Advantages of Liberalisation
Further liberalisation of BTC and its subsequent privatisation is expected to build on the economic benefits realised as a result of the partial liberalisation undertaken in 1988 which have included price reductions in the last 7 years, more choice of products for consumers and increased Foreign Direct Investment (FDI) by foreign investors in Mascom and Orange, as well as citizen ownership and participation in the telecommunications sector.
Other benefits will include improvement and enhancement of BTC’s customer service as well as reduce Government’s direct involvement in the sector and greater competition in the industry.
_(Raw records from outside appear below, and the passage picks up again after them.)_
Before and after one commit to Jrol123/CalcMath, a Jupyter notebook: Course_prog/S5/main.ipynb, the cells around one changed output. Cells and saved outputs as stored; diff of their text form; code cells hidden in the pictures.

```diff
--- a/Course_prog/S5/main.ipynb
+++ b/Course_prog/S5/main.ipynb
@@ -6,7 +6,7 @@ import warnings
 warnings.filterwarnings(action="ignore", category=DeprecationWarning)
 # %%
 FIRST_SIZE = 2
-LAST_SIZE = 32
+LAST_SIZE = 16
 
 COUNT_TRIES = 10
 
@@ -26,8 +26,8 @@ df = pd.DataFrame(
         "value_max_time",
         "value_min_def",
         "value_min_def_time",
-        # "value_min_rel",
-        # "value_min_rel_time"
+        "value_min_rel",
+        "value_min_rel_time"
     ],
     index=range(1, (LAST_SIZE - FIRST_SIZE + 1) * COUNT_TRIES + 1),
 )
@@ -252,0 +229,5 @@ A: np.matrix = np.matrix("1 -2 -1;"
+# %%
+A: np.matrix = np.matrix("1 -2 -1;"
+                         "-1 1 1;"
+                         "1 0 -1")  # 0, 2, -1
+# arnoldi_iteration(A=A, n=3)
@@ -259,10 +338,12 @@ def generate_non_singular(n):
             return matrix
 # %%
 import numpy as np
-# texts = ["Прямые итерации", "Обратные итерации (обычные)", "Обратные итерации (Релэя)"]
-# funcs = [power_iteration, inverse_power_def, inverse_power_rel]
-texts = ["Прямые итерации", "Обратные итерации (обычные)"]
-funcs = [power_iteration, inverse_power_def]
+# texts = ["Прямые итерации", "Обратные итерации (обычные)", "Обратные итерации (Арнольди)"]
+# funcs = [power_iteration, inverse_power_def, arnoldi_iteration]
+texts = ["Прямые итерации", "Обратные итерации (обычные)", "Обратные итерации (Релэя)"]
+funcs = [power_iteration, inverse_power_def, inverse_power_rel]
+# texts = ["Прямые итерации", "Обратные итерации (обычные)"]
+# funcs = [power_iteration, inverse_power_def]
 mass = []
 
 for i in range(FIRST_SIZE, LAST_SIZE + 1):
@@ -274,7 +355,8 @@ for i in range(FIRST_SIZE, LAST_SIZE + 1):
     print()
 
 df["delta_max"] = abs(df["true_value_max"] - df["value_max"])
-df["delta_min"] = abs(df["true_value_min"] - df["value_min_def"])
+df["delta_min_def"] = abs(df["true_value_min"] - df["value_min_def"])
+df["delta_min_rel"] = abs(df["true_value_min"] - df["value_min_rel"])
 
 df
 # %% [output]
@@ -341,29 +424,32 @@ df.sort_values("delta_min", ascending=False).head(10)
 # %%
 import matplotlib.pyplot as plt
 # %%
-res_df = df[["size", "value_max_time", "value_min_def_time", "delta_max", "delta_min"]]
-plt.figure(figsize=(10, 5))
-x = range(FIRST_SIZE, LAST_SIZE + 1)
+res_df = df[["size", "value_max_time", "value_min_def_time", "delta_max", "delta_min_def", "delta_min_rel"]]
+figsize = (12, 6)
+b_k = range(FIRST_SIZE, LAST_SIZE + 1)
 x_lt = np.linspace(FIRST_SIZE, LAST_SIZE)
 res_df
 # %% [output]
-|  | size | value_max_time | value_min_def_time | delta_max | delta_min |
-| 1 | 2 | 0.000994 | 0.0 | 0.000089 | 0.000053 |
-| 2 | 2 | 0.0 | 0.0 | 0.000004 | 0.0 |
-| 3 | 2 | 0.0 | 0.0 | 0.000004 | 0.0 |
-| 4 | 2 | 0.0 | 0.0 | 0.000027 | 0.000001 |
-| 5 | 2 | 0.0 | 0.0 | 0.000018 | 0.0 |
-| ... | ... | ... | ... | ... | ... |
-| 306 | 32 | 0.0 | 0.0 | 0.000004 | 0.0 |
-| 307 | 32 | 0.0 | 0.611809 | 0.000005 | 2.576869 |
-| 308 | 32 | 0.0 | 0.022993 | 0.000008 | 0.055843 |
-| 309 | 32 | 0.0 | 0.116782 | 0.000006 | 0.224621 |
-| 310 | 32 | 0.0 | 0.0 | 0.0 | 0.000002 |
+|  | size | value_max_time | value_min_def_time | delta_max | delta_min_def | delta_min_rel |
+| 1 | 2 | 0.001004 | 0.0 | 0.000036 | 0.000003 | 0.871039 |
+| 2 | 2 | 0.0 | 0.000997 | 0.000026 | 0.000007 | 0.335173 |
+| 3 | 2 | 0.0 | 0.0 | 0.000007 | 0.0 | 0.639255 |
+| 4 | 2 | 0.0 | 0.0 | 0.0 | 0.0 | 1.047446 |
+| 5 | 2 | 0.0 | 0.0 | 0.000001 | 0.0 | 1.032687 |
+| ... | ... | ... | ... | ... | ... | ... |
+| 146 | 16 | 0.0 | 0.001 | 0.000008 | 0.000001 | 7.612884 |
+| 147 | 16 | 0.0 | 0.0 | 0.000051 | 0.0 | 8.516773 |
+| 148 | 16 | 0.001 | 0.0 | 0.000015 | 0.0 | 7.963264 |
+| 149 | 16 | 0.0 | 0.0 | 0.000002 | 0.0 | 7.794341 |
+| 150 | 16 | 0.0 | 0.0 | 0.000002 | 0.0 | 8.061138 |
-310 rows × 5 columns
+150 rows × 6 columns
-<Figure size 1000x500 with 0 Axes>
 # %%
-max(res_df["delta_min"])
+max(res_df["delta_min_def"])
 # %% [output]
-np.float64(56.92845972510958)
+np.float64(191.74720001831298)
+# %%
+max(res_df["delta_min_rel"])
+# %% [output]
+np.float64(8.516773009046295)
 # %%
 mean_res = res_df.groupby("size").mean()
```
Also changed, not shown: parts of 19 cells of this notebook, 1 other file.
With new entrants coming into the telecommunications industry competition is surely bound to be enhanced, therefore customers are bound to rip the benefits of lower prices and improved standards of services.
Of course, competition alone will never be sufficient to guarantee all these benefits. This means the Botswana Telecommunications Authority (BTA), as the regulatory authority for the telecommunications industry, will continue to play the critical role of setting the “rules of engagement” in this sector to safeguard the interests of all players in the industry, including the new entrants and consumers. So, competition and regulation will inevitably play a vital role to level the playing field and ensure successful private sector participation in the telecommunications sector.
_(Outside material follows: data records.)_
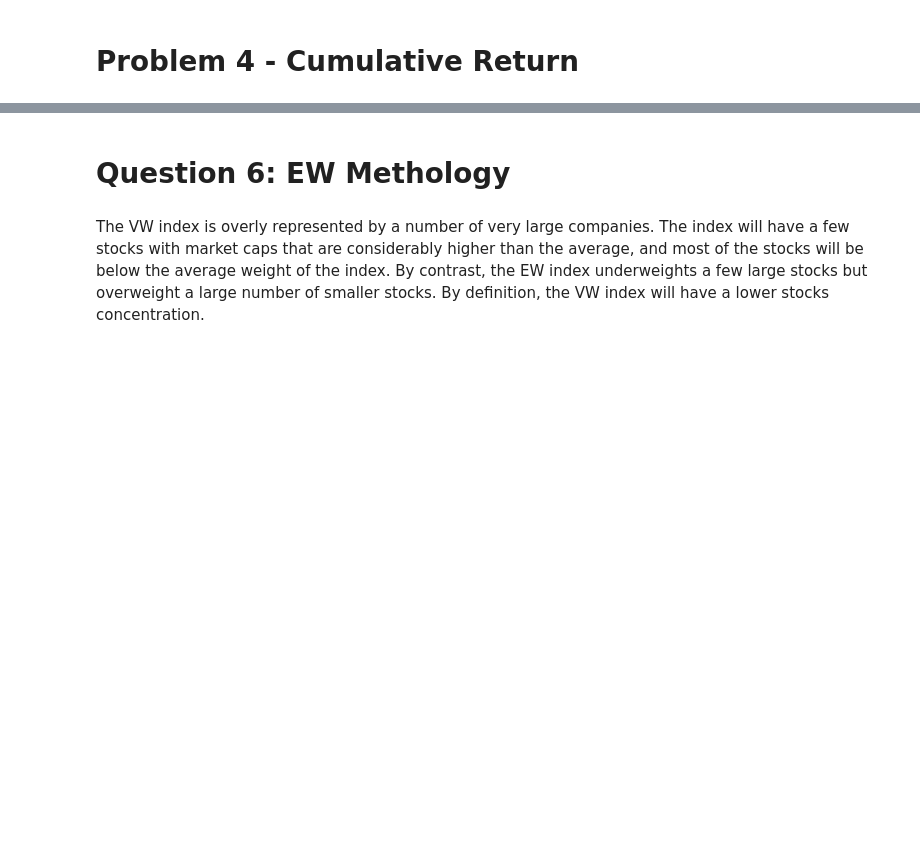
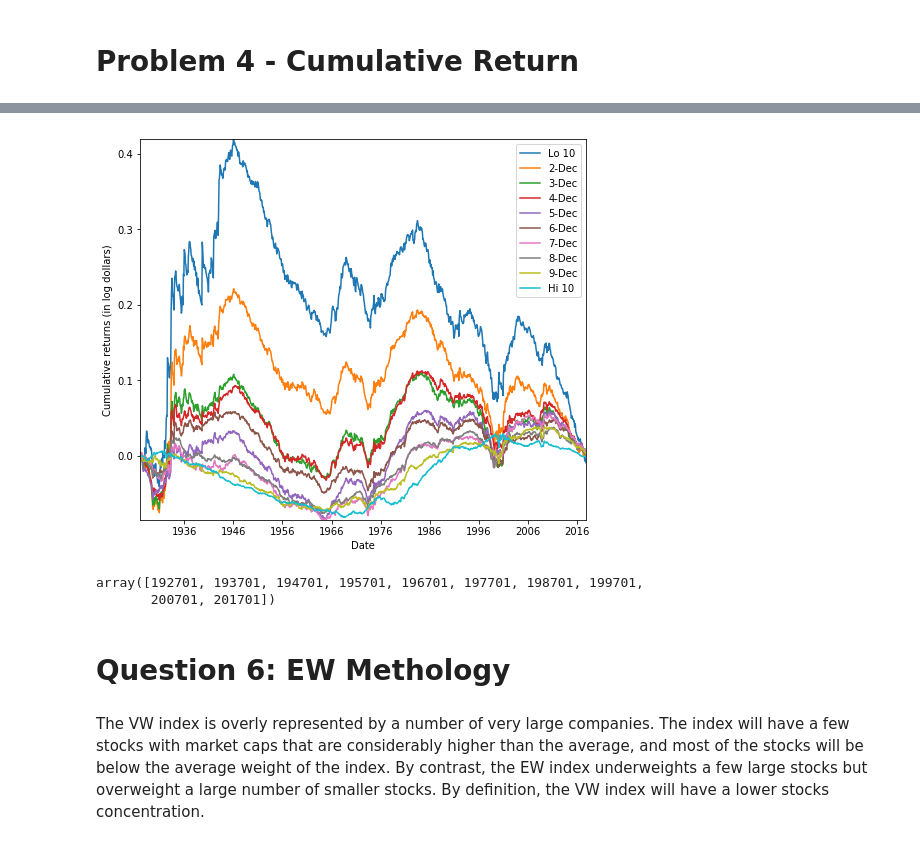
Before and after one commit to mp3201/Behavioral-Finance, a Jupyter notebook: hmwk2/Empirical 2.ipynb, the cells around one changed output, grey strips where cells are left out. Drawn from its saved outputs; the diff is of its cells as text; code cells hidden in the pictures; blank space fills up the shorter version.

Commit message:
corrected GRS and plot

```diff
--- a/hmwk2/Empirical 2.ipynb
+++ b/hmwk2/Empirical 2.ipynb
@@ -328,0 +679,5 @@ me_mon_ew_sample.head()
+# %%
+#me_mon_ew_sample.reset_index(inplace=True)
+dates = me_mon_ew_sample.index
+me_mon_ew_sample.index=pd.to_datetime([str(x) for x in dates], format='%Y%m')
+me_mon_ew_sample.tail()
@@ -329,12 +691,20 @@ me_mon_ew_sample.head()
 # %%
 plt.figure(figsize=(8, 7))
-#plt.locator_params(nbins=12, axis='x')
-plt.plot(me_mon_ew.cumsum())
+plt.plot(np.log(1+me_mon_ew_sample.iloc[:,0:10]/100).cumsum())
 plt.autoscale(tight=True)
 plt.legend(['Lo 10', '2-Dec', '3-Dec', '4-Dec', '5-Dec', '6-Dec', '7-Dec', '8-Dec', '9-Dec', 'Hi 10'])
+#plt.xticks(me_mon_ew_sample.index, np.arange(192701, 201712, 1000))
+#plt.locator_params(nticks=500, axis='x')
 plt.xlabel('Date')
 plt.ylabel('Cumulative returns (in log dollars)')
 plt.show()
+# %% [output]
+[figure, added]
+# %%
+np.arange(192701, 201712, 1000)
+# %% [output]
+array([192701, 193701, 194701, 195701, 196701, 197701, 198701, 199701,
+       200701, 201701])
 # %% [markdown]
 # Question 6: EW Methology
 # %% [markdown]
```
Also changed, not shown: parts of 48 cells of this notebook, 3 other files.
In addition, Government will endeavour to ensure that the privatisation of BTC does not in any way deny disadvantaged members of the society, particularly those in the rural areas, the right of access to telephony services through the introduction of targeted interventions.
Advantages of the SEP
The SEP will provide the necessary financial resources, technological and management expertise that are vital to turn around the corporation and eventually to increase telephony penetration in line with Government’s objective of Info-Communication and Technology sector. In addition, the option has the opportunity to introduce technologies that promote and enhance BTC’s competitiveness in a fully liberalised telecommunications market. This will enable Botswana to effectively compete efficiently in the domestic, regional and global knowledge economy while creating value for all the shareholders.
Bringing Stakeholders on Board
As the privatisation march gains momentum there is no doubt that those affected will be keen to know how divestiture transactions such as the BTCs, are likely to impact on their lives. PEEPA, in collaboration with the affected ministries, plans to embark on a nation-wide communication campaign, not only to inform those concerned about the BTC privatisation, but also to inform them about the mitigation measures that will be put in place to cushion any negative impact the transactions might have on their lives, directly or otherwise.
The stakeholders will include the labour unions, the media, potential investors and consumers of the BTC products.